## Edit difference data
= Beginning of Section =

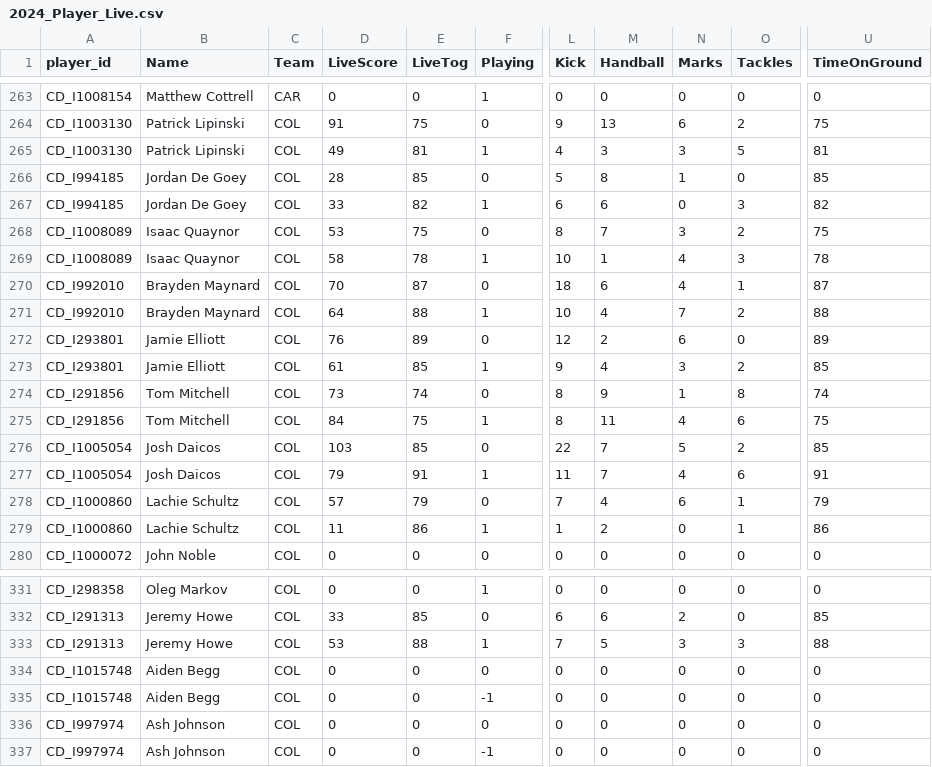
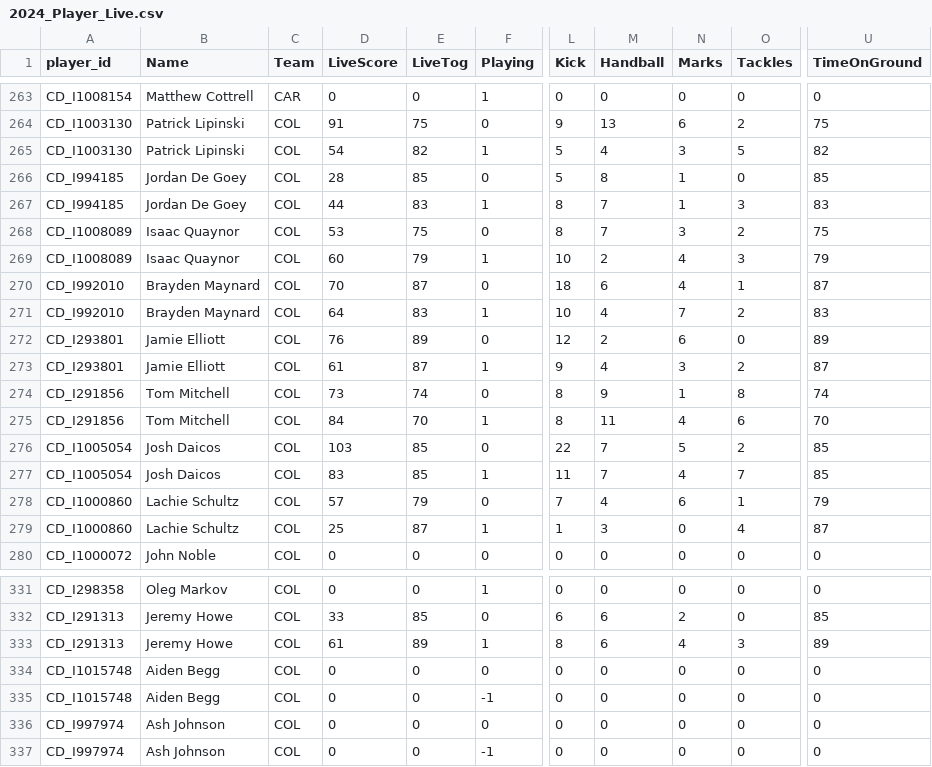
Before and after one commit to cigamsarierom/data-2024_RETLOB, a CSV file: 2024_Player_Live.csv, drawn as a sheet; only a part is shown, gaps mark what is left out; the diff covers the shown part only; the diff names each change by its address in the sheet, - before the commit and + after, or states it on an @@ line.

Commit message:
commit from DW at 2024-03-28 21:46:15.179726

```diff
--- a/2024_Player_Live.csv
+++ b/2024_Player_Live.csv
-D265 (LiveScore): 49
+D265 (LiveScore): 54
-E265 (LiveTog): 81
+E265 (LiveTog): 82
-L265 (Kick): 4
+L265 (Kick): 5
-M265 (Handball): 3
+M265 (Handball): 4
-U265 (TimeOnGround): 81
+U265 (TimeOnGround): 82
-D267 (LiveScore): 33
+D267 (LiveScore): 44
-E267 (LiveTog): 82
+E267 (LiveTog): 83
-L267 (Kick): 6
+L267 (Kick): 8
-M267 (Handball): 6
+M267 (Handball): 7
-N267 (Marks): 0
+N267 (Marks): 1
-U267 (TimeOnGround): 82
+U267 (TimeOnGround): 83
-D269 (LiveScore): 58
+D269 (LiveScore): 60
-E269 (LiveTog): 78
+E269 (LiveTog): 79
-M269 (Handball): 1
+M269 (Handball): 2
-U269 (TimeOnGround): 78
+U269 (TimeOnGround): 79
-E271 (LiveTog): 88
+E271 (LiveTog): 83
-U271 (TimeOnGround): 88
+U271 (TimeOnGround): 83
-E273 (LiveTog): 85
+E273 (LiveTog): 87
-U273 (TimeOnGround): 85
+U273 (TimeOnGround): 87
-E275 (LiveTog): 75
+E275 (LiveTog): 70
-U275 (TimeOnGround): 75
+U275 (TimeOnGround): 70
-D277 (LiveScore): 79
+D277 (LiveScore): 83
-E277 (LiveTog): 91
+E277 (LiveTog): 85
-O277 (Tackles): 6
+O277 (Tackles): 7
-U277 (TimeOnGround): 91
+U277 (TimeOnGround): 85
-D279 (LiveScore): 11
+D279 (LiveScore): 25
-E279 (LiveTog): 86
+E279 (LiveTog): 87
-M279 (Handball): 2
+M279 (Handball): 3
-O279 (Tackles): 1
+O279 (Tackles): 4
-U279 (TimeOnGround): 86
+U279 (TimeOnGround): 87
-D333 (LiveScore): 53
+D333 (LiveScore): 61
-E333 (LiveTog): 88
+E333 (LiveTog): 89
-L333 (Kick): 7
+L333 (Kick): 8
-M333 (Handball): 5
+M333 (Handball): 6
-N333 (Marks): 3
+N333 (Marks): 4
-U333 (TimeOnGround): 88
+U333 (TimeOnGround): 89
```
Also changed, not shown: 121 edited cells elsewhere in this file.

= End of Section =

## INSTRUCTIONS FOR THE TASK
When a line in the data above contains the string "LiveScore", copy that line.

## WRITTEN SOLUTION
-D265 (LiveScore): 49
+D265 (LiveScore): 54
-D267 (LiveScore): 33
+D267 (LiveScore): 44
-D269 (LiveScore): 58
+D269 (LiveScore): 60
-D277 (LiveScore): 79
+D277 (LiveScore): 83
-D279 (LiveScore): 11
+D279 (LiveScore): 25
-D333 (LiveScore): 53
+D333 (LiveScore): 61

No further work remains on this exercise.